# Task to complete:
Write out the data again in full, keeping every character the same.

# The records:

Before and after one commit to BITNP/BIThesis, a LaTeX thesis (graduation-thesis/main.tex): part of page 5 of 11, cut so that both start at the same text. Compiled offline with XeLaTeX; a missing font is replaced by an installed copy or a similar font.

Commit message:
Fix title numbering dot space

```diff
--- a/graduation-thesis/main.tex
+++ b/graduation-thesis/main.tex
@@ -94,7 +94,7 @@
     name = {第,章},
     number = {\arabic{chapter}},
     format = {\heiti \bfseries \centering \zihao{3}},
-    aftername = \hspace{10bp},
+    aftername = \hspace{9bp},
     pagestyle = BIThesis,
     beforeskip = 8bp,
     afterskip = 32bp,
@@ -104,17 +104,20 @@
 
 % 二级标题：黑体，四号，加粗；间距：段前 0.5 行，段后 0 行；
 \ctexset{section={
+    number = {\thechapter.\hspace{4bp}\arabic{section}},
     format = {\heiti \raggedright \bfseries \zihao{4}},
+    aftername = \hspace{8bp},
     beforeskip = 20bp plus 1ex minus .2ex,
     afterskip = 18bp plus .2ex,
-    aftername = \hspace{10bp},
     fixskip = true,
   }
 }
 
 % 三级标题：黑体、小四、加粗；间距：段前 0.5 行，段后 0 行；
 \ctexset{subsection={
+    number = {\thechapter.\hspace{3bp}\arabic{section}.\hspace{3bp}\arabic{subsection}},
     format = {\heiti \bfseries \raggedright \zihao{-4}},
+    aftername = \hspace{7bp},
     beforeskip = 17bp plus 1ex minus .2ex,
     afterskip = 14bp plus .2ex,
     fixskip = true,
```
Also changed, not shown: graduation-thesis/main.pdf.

# Result of this exercise:
Before and after one commit to BITNP/BIThesis, a LaTeX thesis (graduation-thesis/main.tex): part of page 5 of 11, cut so that both start at the same text. Compiled offline with XeLaTeX; a missing font is replaced by an installed copy or a similar font.

Commit message:
Fix title numbering dot space

```diff
--- a/graduation-thesis/main.tex
+++ b/graduation-thesis/main.tex
@@ -94,7 +94,7 @@
     name = {第,章},
     number = {\arabic{chapter}},
     format = {\heiti \bfseries \centering \zihao{3}},
-    aftername = \hspace{10bp},
+    aftername = \hspace{9bp},
     pagestyle = BIThesis,
     beforeskip = 8bp,
     afterskip = 32bp,
@@ -104,17 +104,20 @@
 
 % 二级标题：黑体，四号，加粗；间距：段前 0.5 行，段后 0 行；
 \ctexset{section={
+    number = {\thechapter.\hspace{4bp}\arabic{section}},
     format = {\heiti \raggedright \bfseries \zihao{4}},
+    aftername = \hspace{8bp},
     beforeskip = 20bp plus 1ex minus .2ex,
     afterskip = 18bp plus .2ex,
-    aftername = \hspace{10bp},
     fixskip = true,
   }
 }
 
 % 三级标题：黑体、小四、加粗；间距：段前 0.5 行，段后 0 行；
 \ctexset{subsection={
+    number = {\thechapter.\hspace{3bp}\arabic{section}.\hspace{3bp}\arabic{subsection}},
     format = {\heiti \bfseries \raggedright \zihao{-4}},
+    aftername = \hspace{7bp},
     beforeskip = 17bp plus 1ex minus .2ex,
     afterskip = 14bp plus .2ex,
     fixskip = true,
```
Also changed, not shown: graduation-thesis/main.pdf.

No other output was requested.